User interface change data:
====================

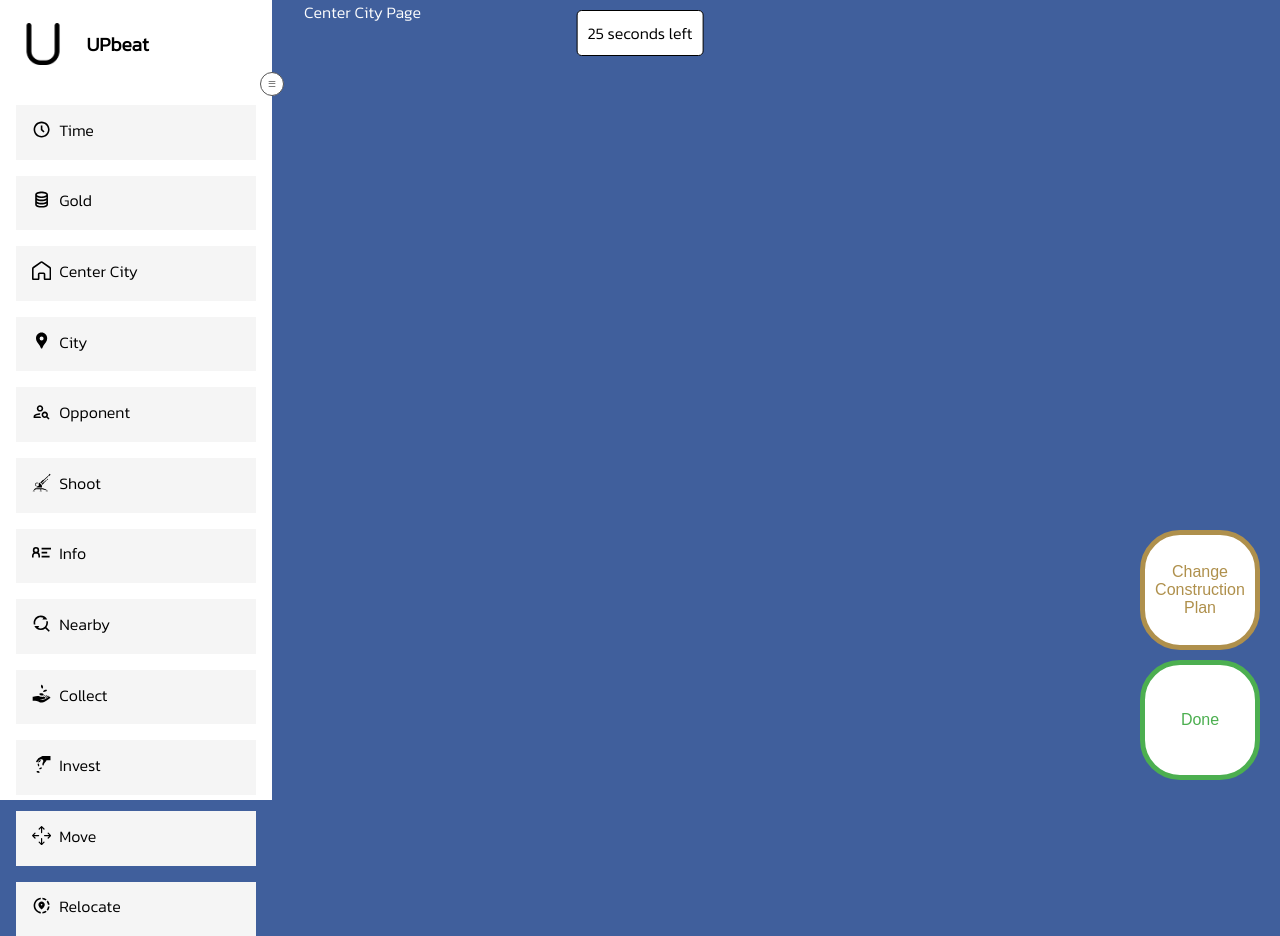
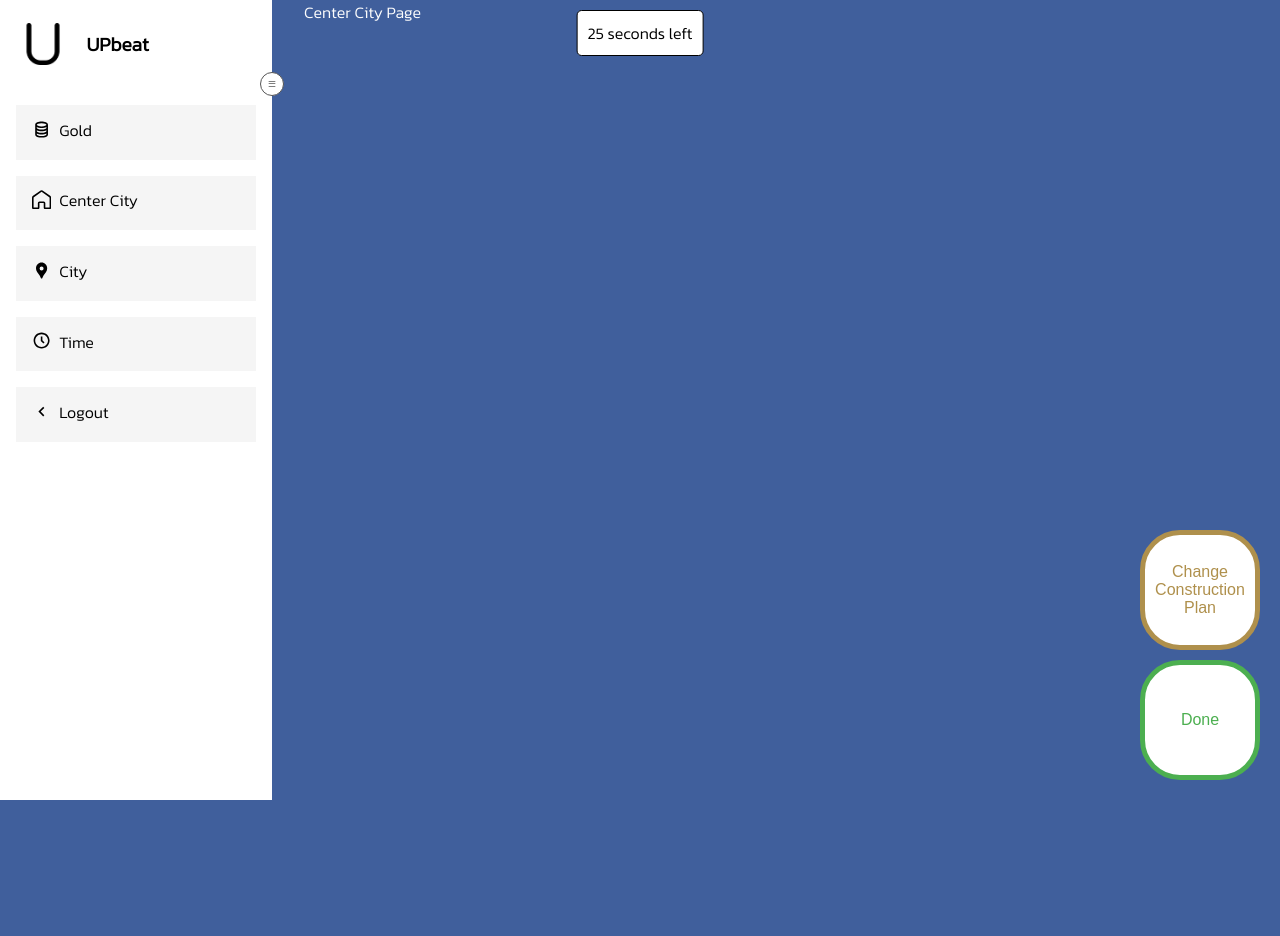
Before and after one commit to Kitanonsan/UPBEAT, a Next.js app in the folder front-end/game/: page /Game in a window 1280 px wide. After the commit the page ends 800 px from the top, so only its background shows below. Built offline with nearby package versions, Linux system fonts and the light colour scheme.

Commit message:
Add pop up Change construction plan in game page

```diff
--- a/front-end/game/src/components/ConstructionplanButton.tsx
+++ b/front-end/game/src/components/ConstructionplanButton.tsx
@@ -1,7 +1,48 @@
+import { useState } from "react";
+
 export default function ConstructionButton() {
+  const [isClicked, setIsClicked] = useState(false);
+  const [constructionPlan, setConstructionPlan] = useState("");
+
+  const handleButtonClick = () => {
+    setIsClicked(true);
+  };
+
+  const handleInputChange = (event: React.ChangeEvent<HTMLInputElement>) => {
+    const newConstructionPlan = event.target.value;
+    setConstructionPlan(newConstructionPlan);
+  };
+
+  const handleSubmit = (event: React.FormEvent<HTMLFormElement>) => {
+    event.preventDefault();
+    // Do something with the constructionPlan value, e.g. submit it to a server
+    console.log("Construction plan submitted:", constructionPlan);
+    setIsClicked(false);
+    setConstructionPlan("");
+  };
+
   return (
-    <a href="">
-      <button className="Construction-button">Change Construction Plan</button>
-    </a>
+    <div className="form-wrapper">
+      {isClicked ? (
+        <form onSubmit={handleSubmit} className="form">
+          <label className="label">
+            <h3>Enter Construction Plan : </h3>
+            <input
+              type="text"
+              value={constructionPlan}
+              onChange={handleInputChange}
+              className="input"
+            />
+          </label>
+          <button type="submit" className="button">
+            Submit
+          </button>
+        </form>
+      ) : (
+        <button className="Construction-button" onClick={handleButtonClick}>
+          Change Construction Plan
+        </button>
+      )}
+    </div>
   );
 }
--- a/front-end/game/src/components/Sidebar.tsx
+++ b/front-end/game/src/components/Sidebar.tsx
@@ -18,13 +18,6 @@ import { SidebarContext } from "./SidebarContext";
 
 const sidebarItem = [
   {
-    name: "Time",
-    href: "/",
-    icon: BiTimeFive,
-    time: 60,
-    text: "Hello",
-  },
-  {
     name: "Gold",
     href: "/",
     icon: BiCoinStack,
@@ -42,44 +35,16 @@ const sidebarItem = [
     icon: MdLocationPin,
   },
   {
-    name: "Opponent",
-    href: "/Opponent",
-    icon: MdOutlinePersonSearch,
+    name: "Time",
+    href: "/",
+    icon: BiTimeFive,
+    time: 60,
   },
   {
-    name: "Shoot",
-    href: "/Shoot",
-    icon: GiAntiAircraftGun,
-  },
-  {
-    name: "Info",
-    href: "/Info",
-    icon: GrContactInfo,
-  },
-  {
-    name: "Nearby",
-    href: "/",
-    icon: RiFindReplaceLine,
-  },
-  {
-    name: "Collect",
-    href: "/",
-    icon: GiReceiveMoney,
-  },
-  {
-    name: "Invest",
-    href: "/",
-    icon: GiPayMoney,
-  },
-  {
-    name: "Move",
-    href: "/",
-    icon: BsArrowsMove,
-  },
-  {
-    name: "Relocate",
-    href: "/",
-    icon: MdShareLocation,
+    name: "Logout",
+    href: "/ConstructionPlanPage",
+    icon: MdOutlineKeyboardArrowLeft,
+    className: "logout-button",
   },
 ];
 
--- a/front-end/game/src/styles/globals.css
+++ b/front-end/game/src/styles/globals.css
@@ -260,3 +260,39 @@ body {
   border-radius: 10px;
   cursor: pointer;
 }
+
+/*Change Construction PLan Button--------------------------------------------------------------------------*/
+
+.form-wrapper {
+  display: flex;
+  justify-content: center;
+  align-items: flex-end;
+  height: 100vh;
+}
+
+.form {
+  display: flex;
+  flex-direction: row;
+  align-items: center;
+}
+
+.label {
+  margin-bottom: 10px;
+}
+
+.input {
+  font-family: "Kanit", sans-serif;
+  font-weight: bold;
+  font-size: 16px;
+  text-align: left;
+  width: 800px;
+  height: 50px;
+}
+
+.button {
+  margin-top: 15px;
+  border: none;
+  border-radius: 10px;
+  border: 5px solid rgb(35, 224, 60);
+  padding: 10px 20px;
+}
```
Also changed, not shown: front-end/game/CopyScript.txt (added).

====================

-- Exercise --
Return every line above word for word, minus images.

-- Solved problem --
Before and after one commit to Kitanonsan/UPBEAT, a Next.js app in the folder front-end/game/: page /Game in a window 1280 px wide. After the commit the page ends 800 px from the top, so only its background shows below. Built offline with nearby package versions, Linux system fonts and the light colour scheme.

Commit message:
Add pop up Change construction plan in game page

```diff
--- a/front-end/game/src/components/ConstructionplanButton.tsx
+++ b/front-end/game/src/components/ConstructionplanButton.tsx
@@ -1,7 +1,48 @@
+import { useState } from "react";
+
 export default function ConstructionButton() {
+  const [isClicked, setIsClicked] = useState(false);
+  const [constructionPlan, setConstructionPlan] = useState("");
+
+  const handleButtonClick = () => {
+    setIsClicked(true);
+  };
+
+  const handleInputChange = (event: React.ChangeEvent<HTMLInputElement>) => {
+    const newConstructionPlan = event.target.value;
+    setConstructionPlan(newConstructionPlan);
+  };
+
+  const handleSubmit = (event: React.FormEvent<HTMLFormElement>) => {
+    event.preventDefault();
+    // Do something with the constructionPlan value, e.g. submit it to a server
+    console.log("Construction plan submitted:", constructionPlan);
+    setIsClicked(false);
+    setConstructionPlan("");
+  };
+
   return (
-    <a href="">
-      <button className="Construction-button">Change Construction Plan</button>
-    </a>
+    <div className="form-wrapper">
+      {isClicked ? (
+        <form onSubmit={handleSubmit} className="form">
+          <label className="label">
+            <h3>Enter Construction Plan : </h3>
+            <input
+              type="text"
+              value={constructionPlan}
+              onChange={handleInputChange}
+              className="input"
+            />
+          </label>
+          <button type="submit" className="button">
+            Submit
+          </button>
+        </form>
+      ) : (
+        <button className="Construction-button" onClick={handleButtonClick}>
+          Change Construction Plan
+        </button>
+      )}
+    </div>
   );
 }
--- a/front-end/game/src/components/Sidebar.tsx
+++ b/front-end/game/src/components/Sidebar.tsx
@@ -18,13 +18,6 @@ import { SidebarContext } from "./SidebarContext";
 
 const sidebarItem = [
   {
-    name: "Time",
-    href: "/",
-    icon: BiTimeFive,
-    time: 60,
-    text: "Hello",
-  },
-  {
     name: "Gold",
     href: "/",
     icon: BiCoinStack,
@@ -42,44 +35,16 @@ const sidebarItem = [
     icon: MdLocationPin,
   },
   {
-    name: "Opponent",
-    href: "/Opponent",
-    icon: MdOutlinePersonSearch,
+    name: "Time",
+    href: "/",
+    icon: BiTimeFive,
+    time: 60,
   },
   {
-    name: "Shoot",
-    href: "/Shoot",
-    icon: GiAntiAircraftGun,
-  },
-  {
-    name: "Info",
-    href: "/Info",
-    icon: GrContactInfo,
-  },
-  {
-    name: "Nearby",
-    href: "/",
-    icon: RiFindReplaceLine,
-  },
-  {
-    name: "Collect",
-    href: "/",
-    icon: GiReceiveMoney,
-  },
-  {
-    name: "Invest",
-    href: "/",
-    icon: GiPayMoney,
-  },
-  {
-    name: "Move",
-    href: "/",
-    icon: BsArrowsMove,
-  },
-  {
-    name: "Relocate",
-    href: "/",
-    icon: MdShareLocation,
+    name: "Logout",
+    href: "/ConstructionPlanPage",
+    icon: MdOutlineKeyboardArrowLeft,
+    className: "logout-button",
   },
 ];
 
--- a/front-end/game/src/styles/globals.css
+++ b/front-end/game/src/styles/globals.css
@@ -260,3 +260,39 @@ body {
   border-radius: 10px;
   cursor: pointer;
 }
+
+/*Change Construction PLan Button--------------------------------------------------------------------------*/
+
+.form-wrapper {
+  display: flex;
+  justify-content: center;
+  align-items: flex-end;
+  height: 100vh;
+}
+
+.form {
+  display: flex;
+  flex-direction: row;
+  align-items: center;
+}
+
+.label {
+  margin-bottom: 10px;
+}
+
+.input {
+  font-family: "Kanit", sans-serif;
+  font-weight: bold;
+  font-size: 16px;
+  text-align: left;
+  width: 800px;
+  height: 50px;
+}
+
+.button {
+  margin-top: 15px;
+  border: none;
+  border-radius: 10px;
+  border: 5px solid rgb(35, 224, 60);
+  padding: 10px 20px;
+}
```
Also changed, not shown: front-end/game/CopyScript.txt (added).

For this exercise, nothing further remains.